The humble gaslight was a vast improvement over what had been the use of candles and oil lamps. Candles burned away and oil lamps needed to be refilled. The availability of natural gas made lighting more of a convenience and less of a chore. While it is true that gaslights needed to be turned off and on, the convenience combined with its drastically lower cost, made gaslights very practical. One problem that took time to overcome was the presence of impurities in the gas and several methods of filtering and purification were developed.
Even today, the proper installation of a natural appliance must include a section of pipe called a drip leg. The drip leg allows particulate matter to accumulate in a kind of plumbers blind alley. The removal of particulate matter ensures that critical valves and orifices will not become plugged or blocked.
The lighting of public streets became common during the eighteen hundreds with natural gas eventually being supplied to private homes. The city of Baltimore was the first city in America to have gas street lighting. The availability of gas grew throughout the eighteen hundreds and so did its application as a lighting source. The use of gaslights would continue until another very important technological development that would change our lives in ways beyond just lighting our homes and streets.
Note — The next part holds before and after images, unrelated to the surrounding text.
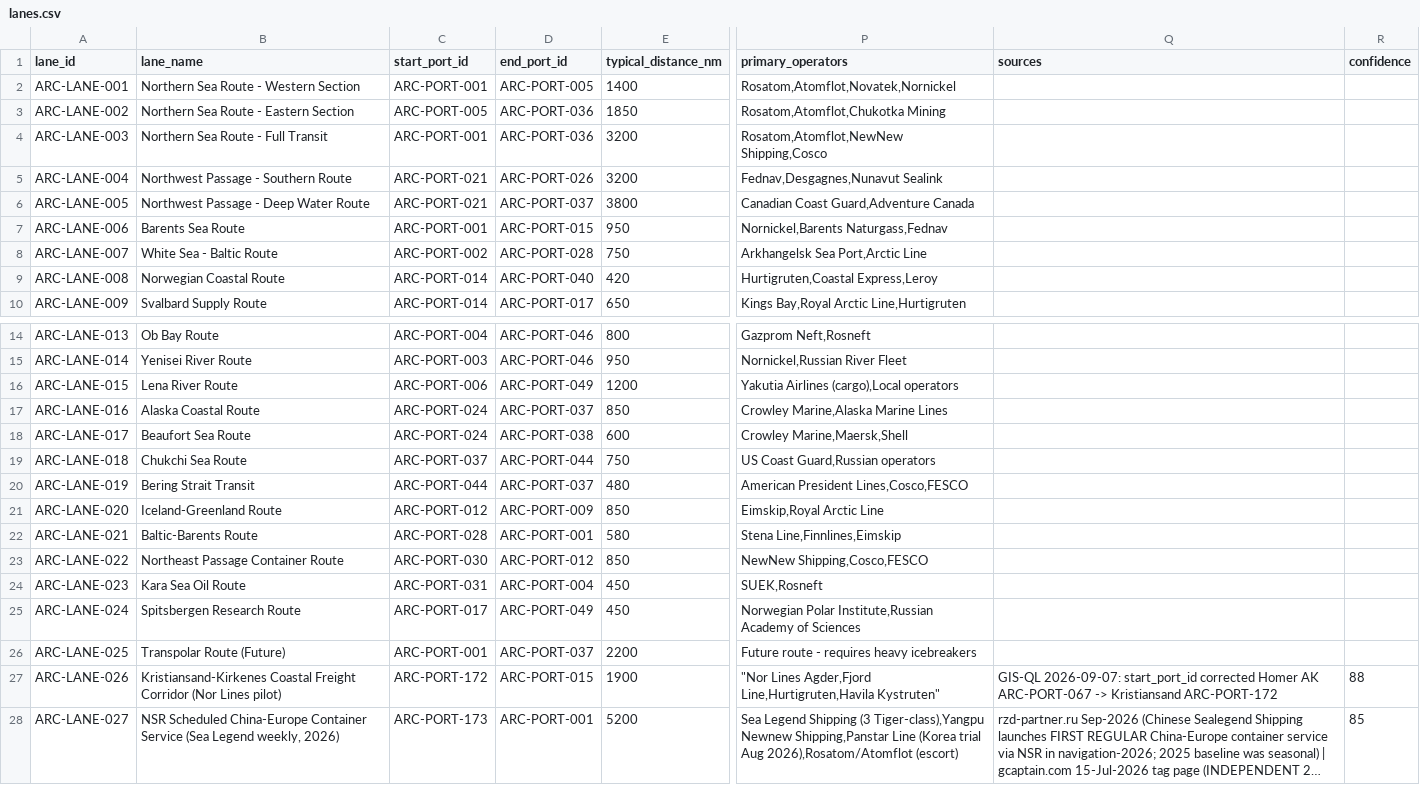
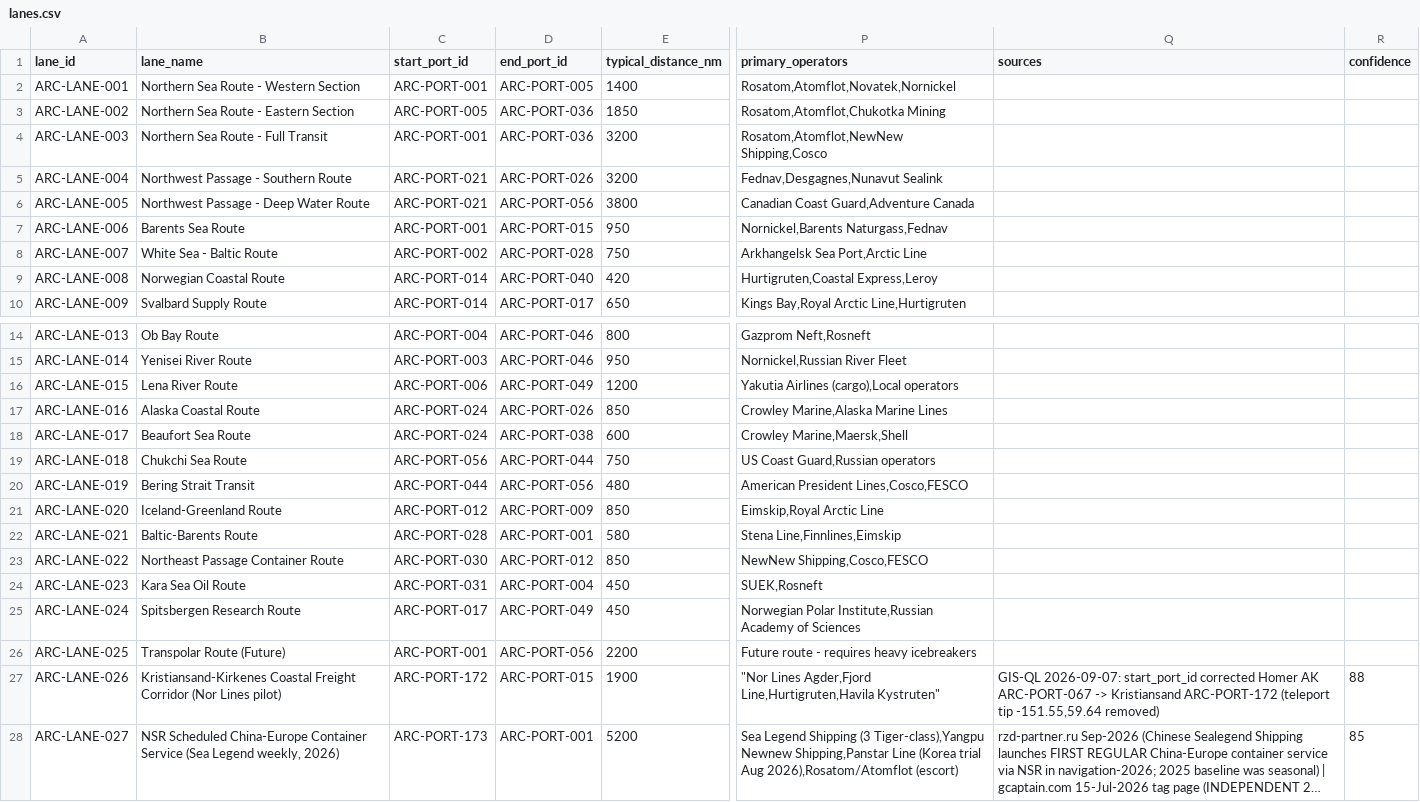
Before and after one commit to International-Arctic/ArcticTradeLanes-Dataset, a CSV file: lanes.csv, drawn as a sheet; only a part is shown, gaps mark what is left out; long unchanged cells end in …; the diff names each change by its address in the sheet, - before the commit and + after, or states it on an @@ line.

Commit message:
gis-port037-1454: lanes.csv ARC-PORT-037 -> PORT-056 Utqiagvik (LANE-005/018/019/025) + PORT-026 Nome (LANE-016); atlas sync gen 2026-10-12T11:59:58Z

```diff
--- a/lanes.csv
+++ b/lanes.csv
-D6 (end_port_id): ARC-PORT-037
+D6 (end_port_id): ARC-PORT-056
-D17 (end_port_id): ARC-PORT-037
+D17 (end_port_id): ARC-PORT-026
-C19 (start_port_id): ARC-PORT-037
+C19 (start_port_id): ARC-PORT-056
-D20 (end_port_id): ARC-PORT-037
+D20 (end_port_id): ARC-PORT-056
-D26 (end_port_id): ARC-PORT-037
+D26 (end_port_id): ARC-PORT-056
-Q27 (sources): …Kristiansand ARC-PORT-172
+Q27 (sources): …Kristiansand ARC-PORT-172 (teleport tip -151.55,59.64 removed)
```
Also changed, not shown: 10 other files.
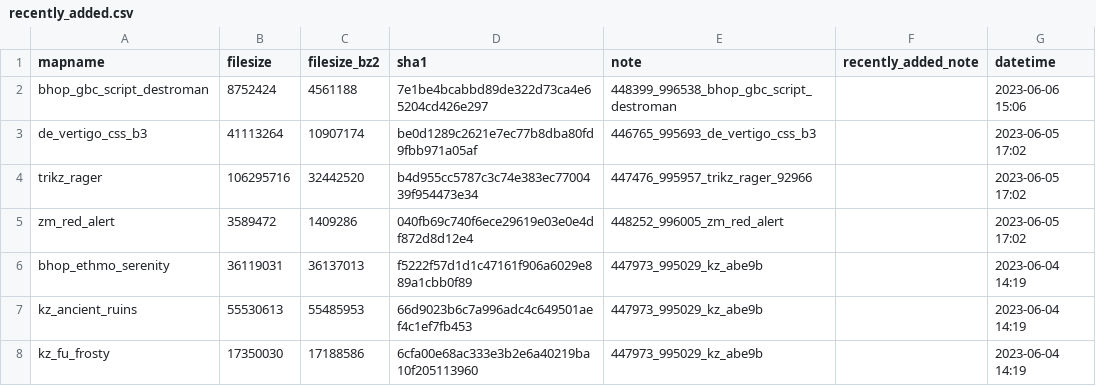
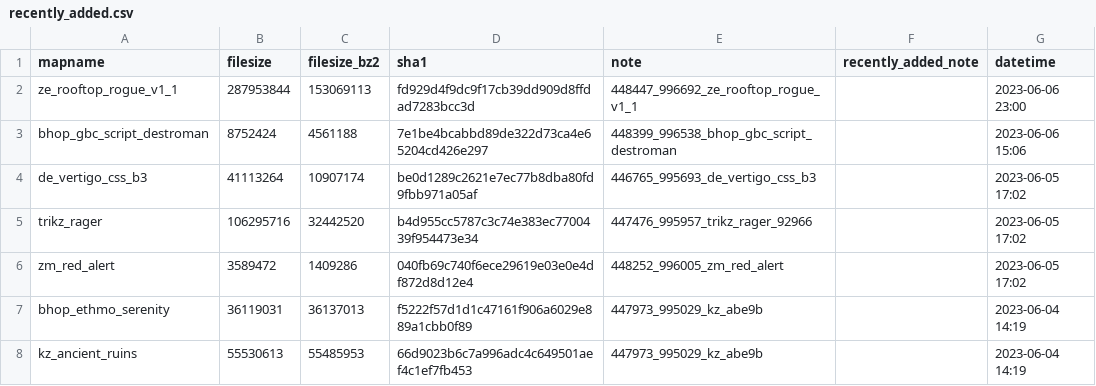
Before and after one commit to srcwr/maps-cstrike, a CSV file: recently_added.csv, drawn as a sheet; only a part is shown; the shorter side is filled out with more unchanged rows; the diff names each change by its address in the sheet, - before the commit and + after, or states it on an @@ line.

```diff
--- a/recently_added.csv
+++ b/recently_added.csv
+row 2: ze_rooftop_rogue_v1_1 | 287953844 | 153069113 | fd929d4f9dc9f17cb39dd909d8ffdad7283bcc3d | 448447_996692_ze_rooftop_rogue_v1_1 |  | 2023-06-06 23:00
```
Also changed, not shown: unprocessed/gamebanana-more.csv.
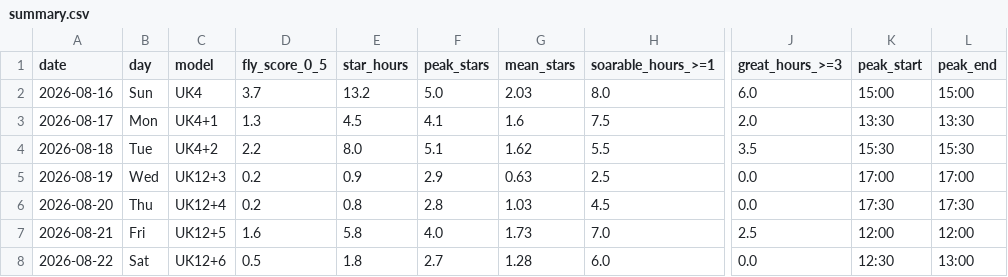
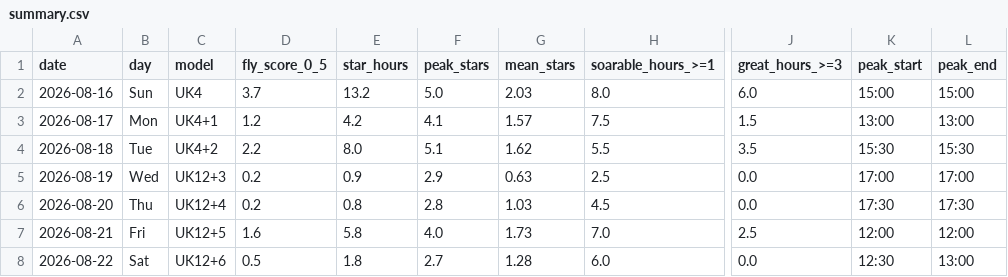
Before and after one commit to kitebuggy/rasp-cambridge, a CSV file: public/charts/summary.csv, drawn as a sheet; only a part is shown, gaps mark what is left out; the diff names each change by its address in the sheet, - before the commit and + after, or states it on an @@ line.

```diff
--- a/public/charts/summary.csv
+++ b/public/charts/summary.csv
-D3 (fly_score_0_5): 1.3
+D3 (fly_score_0_5): 1.2
-E3 (star_hours): 4.5
+E3 (star_hours): 4.2
-G3 (mean_stars): 1.6
+G3 (mean_stars): 1.57
-J3 (great_hours_>=3): 2.0
+J3 (great_hours_>=3): 1.5
-K3 (peak_start): 13:30
+K3 (peak_start): 13:00
-L3 (peak_end): 13:30
+L3 (peak_end): 13:00
```
Also changed, not shown: public/charts/halfhour.csv, 1 other file.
The early nineteen hundreds saw the introduction of electric lighting though it would be many decades before electricity found its way into rural America.
City dwellers in America took the availability of electricity for granted. Meanwhile on farms and in many small towns, reliable old standbys like oil lamps and gaslights were in use until the middle of the twentieth century. The creation of the Tennessee Valley Authority made electrification of rural America a reality for millions of people. Electric lighting became widespread but the basic technology would no change for quite some time.
Much of the household lighting in world still relies on the incandescent light bulb. The technology of incandescence has not change much over the years. The basics rely on passing an electrical current through a metal filament. In order for the filament to glow, it must be in the gas filled vacuum of the bulb. Even though manufacturers have tried to design light bulbs that lasted longer or were more efficient, there is a limit to the incandescent technology.
Fluorescent lighting is quickly overtaking the incandescent bulb as the standard for interior and exterior lighting. Fluorescent lights are known for producing more usable light while consuming less electricity. The savings has been shown to be significant since fluorescents consume only about twenty five percent of the electricity used by a comparable incandescent light. In this age of higher costs, the savings has shown to be very important in making the case for switching to fluorescent lighting.
Critics of fluorescent lighting argue that the light produced is too stark and not as soft as the light produced by incandescent bulbs. Manufacturers of responded with compact fluorescent bulbs which produce a softer, more natural lighting effect. Fluorescent lighting has another significant advantage over incandescent bulbs. Fluorescent lighting emits a wider spectrum of light.